Thanks beyond measure to my literary agent, Jean Naggar, who flew here to read the first finished draft, and along with her husband, Serge Naggar, made some suggestions, but told me it worked. She has been there from the beginning, performing miracles with this series. Thanks also to Jennifer Weltz of the Jean V. Naggar Literary Agency, who is working with Jean to perform further miracles especially with foreign rights.
With great regret, I offer gratitude
to David Abrams, professor of anthropology and archeology in Sacramento, California. In 1982, David and his research assistant and future wife, Diane Kelly, took Ray and me on my first research trip to Europe—France, Austria, Czechoslovakia, and Ukraine (dien Russia)—to visit for the first time some of the sites where the books in the Earth’s Children
series took place, some 30,000 years ago. I was able to get a sense of the localities, which helped me tremendously. We became friends with David and Diane, and saw each other several times over the years, both here and in Europe. It was a shock to learn that he was so ill—he was too young to go—but he held on with perseverance for much longer than anyone predicted, always keeping a wonderfully positive attitude. I miss him.
I must thank another dear friend,
Richard Ausman, who helped me to write these books by designing comfortable places where I could live and work. “OZ” had a special genius for creating beautiful and efficient homes, but more than that, he had been a good friend to both Ray and me for years. He thought they had caught the cancer in time, and married Paula hoping for many more years with her and her children, but it was not to be. I feel great sadness that he is no longer with us.
There are many others I probably should thank for insights and assistance, but this is too long already, so I will end with the one who counts the most. I am grateful to Ray, for his love, support and encouragement, for helping to provide the time and space for me to work in spite of my strange hours, and for being there.
|The Ninth Cave||The Ninth Cave of the Zelandomi|
|Little Valley||The Fourteenth Cave of the Zelandomi|
|River Place||The Eleventh Cave of the Zelandomi|
|Two Rivers Rock||The Third Cave of the Zelandomi|
|Horsehead Rock||The Seventh Cave of the Zelandomi|
|Elder Hearth||The Second Cave of the Zelandomi|
|Three Rocks||The Twenty-ninth Cave of the Zelandomi|
|West Holding of Three Rocks,|
|The Twenty-ninth Cave|
|North Holding of Three Rocks,|
|The Twenty-ninth Cave|
|South Holding of Three Rocks,|
|The Twenty-ninth Cave|
|Old Valley||The Fifth Cave of the Zelandomi|
|Hilltop||The Nineteenth Cave of the Zelandomi|
eople were gathering on the limestone ledge, looking down at them warily. No one made a gesture of welcome, and some held spears in positions of readiness if not actual threat. The young woman could almost feel their edgy fear. She watched from the bottom of the path as more people crowded together on the ledge, staring down, many more than she thought there would be. She had seen that reluctance to greet them from other people they had met on their Journey. It’s not just them, she told herself, it’s always that way in the beginning, but she felt uneasy.
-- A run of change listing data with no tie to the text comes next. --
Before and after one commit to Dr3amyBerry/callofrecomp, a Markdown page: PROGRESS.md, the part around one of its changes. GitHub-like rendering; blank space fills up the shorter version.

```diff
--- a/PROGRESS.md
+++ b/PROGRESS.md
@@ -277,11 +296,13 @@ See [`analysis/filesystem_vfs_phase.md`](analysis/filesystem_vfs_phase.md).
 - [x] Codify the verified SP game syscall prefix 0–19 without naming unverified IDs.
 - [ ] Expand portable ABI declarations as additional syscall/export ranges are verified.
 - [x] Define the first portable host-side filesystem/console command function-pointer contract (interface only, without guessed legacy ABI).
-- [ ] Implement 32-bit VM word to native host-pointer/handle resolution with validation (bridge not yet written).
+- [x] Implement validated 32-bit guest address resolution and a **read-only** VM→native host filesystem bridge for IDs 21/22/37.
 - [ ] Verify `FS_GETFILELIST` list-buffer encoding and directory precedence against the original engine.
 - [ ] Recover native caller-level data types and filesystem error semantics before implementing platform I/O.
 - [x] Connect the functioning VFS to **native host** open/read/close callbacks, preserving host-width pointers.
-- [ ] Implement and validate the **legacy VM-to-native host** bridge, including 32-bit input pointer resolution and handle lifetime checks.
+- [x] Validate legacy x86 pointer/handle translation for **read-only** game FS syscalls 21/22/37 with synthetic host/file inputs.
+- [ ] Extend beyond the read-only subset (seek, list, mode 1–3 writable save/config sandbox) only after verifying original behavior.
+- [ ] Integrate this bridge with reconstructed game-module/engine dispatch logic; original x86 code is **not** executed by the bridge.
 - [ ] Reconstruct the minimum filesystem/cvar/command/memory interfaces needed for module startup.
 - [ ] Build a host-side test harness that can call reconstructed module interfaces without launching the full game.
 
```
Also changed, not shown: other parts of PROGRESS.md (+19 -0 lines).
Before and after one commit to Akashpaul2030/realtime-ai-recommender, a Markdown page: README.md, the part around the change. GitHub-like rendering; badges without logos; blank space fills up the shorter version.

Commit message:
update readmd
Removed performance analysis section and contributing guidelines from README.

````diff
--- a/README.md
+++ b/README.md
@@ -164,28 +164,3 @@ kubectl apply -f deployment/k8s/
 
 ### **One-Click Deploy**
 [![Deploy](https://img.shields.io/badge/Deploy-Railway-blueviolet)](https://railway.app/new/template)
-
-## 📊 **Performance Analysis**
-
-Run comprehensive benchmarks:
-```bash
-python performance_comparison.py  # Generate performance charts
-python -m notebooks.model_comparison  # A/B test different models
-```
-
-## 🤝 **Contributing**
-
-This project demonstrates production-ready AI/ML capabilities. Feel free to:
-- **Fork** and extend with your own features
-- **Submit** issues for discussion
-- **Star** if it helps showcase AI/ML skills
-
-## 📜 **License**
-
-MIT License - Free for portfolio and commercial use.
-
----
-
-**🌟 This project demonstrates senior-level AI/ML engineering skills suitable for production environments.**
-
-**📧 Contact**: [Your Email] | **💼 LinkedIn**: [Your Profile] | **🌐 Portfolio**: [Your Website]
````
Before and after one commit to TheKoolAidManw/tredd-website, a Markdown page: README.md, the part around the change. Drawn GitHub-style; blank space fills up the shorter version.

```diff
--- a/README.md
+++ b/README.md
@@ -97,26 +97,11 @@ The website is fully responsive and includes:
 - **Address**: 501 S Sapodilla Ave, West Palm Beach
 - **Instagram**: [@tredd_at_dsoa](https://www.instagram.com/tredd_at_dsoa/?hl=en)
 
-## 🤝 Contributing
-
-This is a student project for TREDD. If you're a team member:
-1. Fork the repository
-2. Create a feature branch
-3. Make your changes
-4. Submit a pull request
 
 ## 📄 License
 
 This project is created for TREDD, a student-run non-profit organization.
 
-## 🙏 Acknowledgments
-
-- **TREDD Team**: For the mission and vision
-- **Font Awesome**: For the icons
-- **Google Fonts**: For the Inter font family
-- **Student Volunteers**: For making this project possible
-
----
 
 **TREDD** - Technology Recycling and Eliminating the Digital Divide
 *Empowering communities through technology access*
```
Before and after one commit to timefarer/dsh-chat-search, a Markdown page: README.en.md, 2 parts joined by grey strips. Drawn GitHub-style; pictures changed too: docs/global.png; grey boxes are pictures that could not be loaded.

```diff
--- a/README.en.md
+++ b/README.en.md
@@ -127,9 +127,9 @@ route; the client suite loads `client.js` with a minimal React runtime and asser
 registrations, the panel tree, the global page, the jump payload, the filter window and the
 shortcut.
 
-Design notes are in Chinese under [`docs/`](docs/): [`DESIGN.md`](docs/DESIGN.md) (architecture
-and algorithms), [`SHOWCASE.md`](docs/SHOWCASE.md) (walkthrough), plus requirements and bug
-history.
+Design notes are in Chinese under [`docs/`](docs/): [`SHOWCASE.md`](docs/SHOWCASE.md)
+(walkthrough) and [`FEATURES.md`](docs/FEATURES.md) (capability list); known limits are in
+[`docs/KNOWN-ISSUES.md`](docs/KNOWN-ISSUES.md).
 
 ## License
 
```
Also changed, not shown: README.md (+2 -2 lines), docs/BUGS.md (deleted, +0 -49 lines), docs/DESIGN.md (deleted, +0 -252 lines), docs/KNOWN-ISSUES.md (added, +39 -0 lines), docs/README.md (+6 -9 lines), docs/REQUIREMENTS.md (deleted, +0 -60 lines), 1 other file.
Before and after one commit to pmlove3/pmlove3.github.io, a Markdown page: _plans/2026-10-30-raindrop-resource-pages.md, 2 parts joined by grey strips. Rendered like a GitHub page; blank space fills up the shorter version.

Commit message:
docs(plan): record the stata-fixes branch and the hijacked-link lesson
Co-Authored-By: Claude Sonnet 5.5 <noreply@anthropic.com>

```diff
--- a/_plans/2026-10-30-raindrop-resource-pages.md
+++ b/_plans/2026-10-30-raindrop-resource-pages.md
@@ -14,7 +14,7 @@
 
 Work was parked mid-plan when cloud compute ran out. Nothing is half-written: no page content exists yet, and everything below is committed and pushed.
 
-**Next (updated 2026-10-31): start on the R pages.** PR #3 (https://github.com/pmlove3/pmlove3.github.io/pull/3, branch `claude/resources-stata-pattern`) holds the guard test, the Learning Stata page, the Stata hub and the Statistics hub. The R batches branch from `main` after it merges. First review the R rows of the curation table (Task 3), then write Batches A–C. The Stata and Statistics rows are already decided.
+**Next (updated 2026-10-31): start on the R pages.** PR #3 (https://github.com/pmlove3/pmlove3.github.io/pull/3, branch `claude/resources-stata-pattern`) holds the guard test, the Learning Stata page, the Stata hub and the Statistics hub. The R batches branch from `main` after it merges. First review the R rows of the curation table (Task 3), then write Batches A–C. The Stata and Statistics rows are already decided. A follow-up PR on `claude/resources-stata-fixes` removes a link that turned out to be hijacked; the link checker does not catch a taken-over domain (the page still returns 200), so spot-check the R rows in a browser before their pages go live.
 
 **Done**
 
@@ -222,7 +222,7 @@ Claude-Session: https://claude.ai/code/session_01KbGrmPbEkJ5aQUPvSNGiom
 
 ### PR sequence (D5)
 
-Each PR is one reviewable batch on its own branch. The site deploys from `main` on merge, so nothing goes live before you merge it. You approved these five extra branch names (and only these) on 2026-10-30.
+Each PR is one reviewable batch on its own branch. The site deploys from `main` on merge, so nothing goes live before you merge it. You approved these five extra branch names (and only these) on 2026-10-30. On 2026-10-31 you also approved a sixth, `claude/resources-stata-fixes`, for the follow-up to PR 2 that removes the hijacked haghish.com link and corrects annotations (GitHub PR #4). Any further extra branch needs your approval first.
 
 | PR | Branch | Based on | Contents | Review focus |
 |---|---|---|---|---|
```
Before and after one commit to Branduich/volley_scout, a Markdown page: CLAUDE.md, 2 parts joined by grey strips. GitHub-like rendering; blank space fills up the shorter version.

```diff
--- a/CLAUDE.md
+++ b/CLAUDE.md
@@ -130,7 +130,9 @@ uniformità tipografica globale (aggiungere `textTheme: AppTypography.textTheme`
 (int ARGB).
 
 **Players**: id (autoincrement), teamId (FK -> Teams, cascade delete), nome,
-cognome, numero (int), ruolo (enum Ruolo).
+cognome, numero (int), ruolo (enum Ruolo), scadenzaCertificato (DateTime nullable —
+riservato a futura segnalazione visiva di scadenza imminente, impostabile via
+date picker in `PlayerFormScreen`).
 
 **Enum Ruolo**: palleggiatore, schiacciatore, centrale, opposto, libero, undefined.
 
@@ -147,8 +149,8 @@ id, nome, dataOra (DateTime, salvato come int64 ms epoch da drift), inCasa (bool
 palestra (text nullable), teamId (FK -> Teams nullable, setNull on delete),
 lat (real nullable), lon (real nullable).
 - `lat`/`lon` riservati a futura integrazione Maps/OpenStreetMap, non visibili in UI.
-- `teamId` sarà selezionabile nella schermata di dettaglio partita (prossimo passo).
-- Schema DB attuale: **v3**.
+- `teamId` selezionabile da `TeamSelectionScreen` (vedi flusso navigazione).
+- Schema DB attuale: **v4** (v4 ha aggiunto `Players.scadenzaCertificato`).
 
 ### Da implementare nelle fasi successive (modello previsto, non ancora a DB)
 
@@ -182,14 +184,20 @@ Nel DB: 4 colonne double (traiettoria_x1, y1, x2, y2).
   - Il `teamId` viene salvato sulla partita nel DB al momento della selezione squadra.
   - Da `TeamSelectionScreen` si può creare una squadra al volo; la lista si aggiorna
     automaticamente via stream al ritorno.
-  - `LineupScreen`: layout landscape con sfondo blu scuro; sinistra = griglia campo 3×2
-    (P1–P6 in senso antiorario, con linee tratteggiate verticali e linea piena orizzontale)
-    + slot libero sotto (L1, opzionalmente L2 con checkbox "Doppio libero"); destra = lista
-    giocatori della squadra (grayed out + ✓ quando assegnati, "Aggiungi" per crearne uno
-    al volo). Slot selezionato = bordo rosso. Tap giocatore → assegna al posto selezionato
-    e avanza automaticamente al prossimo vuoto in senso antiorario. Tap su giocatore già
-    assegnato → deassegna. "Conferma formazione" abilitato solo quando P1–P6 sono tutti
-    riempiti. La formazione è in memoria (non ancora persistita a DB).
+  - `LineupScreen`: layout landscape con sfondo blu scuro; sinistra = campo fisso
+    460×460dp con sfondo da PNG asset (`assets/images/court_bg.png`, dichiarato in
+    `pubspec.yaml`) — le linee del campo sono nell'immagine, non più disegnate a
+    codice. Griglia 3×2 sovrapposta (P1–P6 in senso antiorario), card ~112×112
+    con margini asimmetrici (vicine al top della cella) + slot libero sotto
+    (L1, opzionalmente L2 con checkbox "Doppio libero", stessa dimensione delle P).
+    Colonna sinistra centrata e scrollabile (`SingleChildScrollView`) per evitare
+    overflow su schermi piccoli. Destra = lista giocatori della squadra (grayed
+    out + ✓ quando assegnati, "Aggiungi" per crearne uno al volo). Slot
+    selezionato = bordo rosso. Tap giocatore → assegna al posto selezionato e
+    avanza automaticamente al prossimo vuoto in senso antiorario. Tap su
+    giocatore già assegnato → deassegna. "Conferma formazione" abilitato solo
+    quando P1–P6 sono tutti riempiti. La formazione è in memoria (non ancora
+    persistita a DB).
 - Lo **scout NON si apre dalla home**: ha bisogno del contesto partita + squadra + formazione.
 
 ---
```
The tall man jumped down from the back of the young stallion. He was neither reluctant nor uneasy, but he hesitated for a moment, holding the stallion’s halter rope. He turned around and noticed that she was hanging back. “Ayla, will you hold Racer’s rope? He seems nervous,” he said, then looked up at the ledge. “I guess they do too.”
She nodded, lifted her leg over, slid down from the mare’s back, and took the rope. In addition to the tension of seeing strange people, the young brown horse was still agitated around his dam. She was no longer in heat, but residual odors from her encounter with the herd stallion still clung. Ayla held the halter rope of the brown male close, but gave the dun-yellow mare a long lead, and stood between them. She considered giving Whinney her head; her horse was
more accustomed to large groups of strangers now, and was not usually high-strung, but she seemed nervous too. That throng of people would make anyone nervous.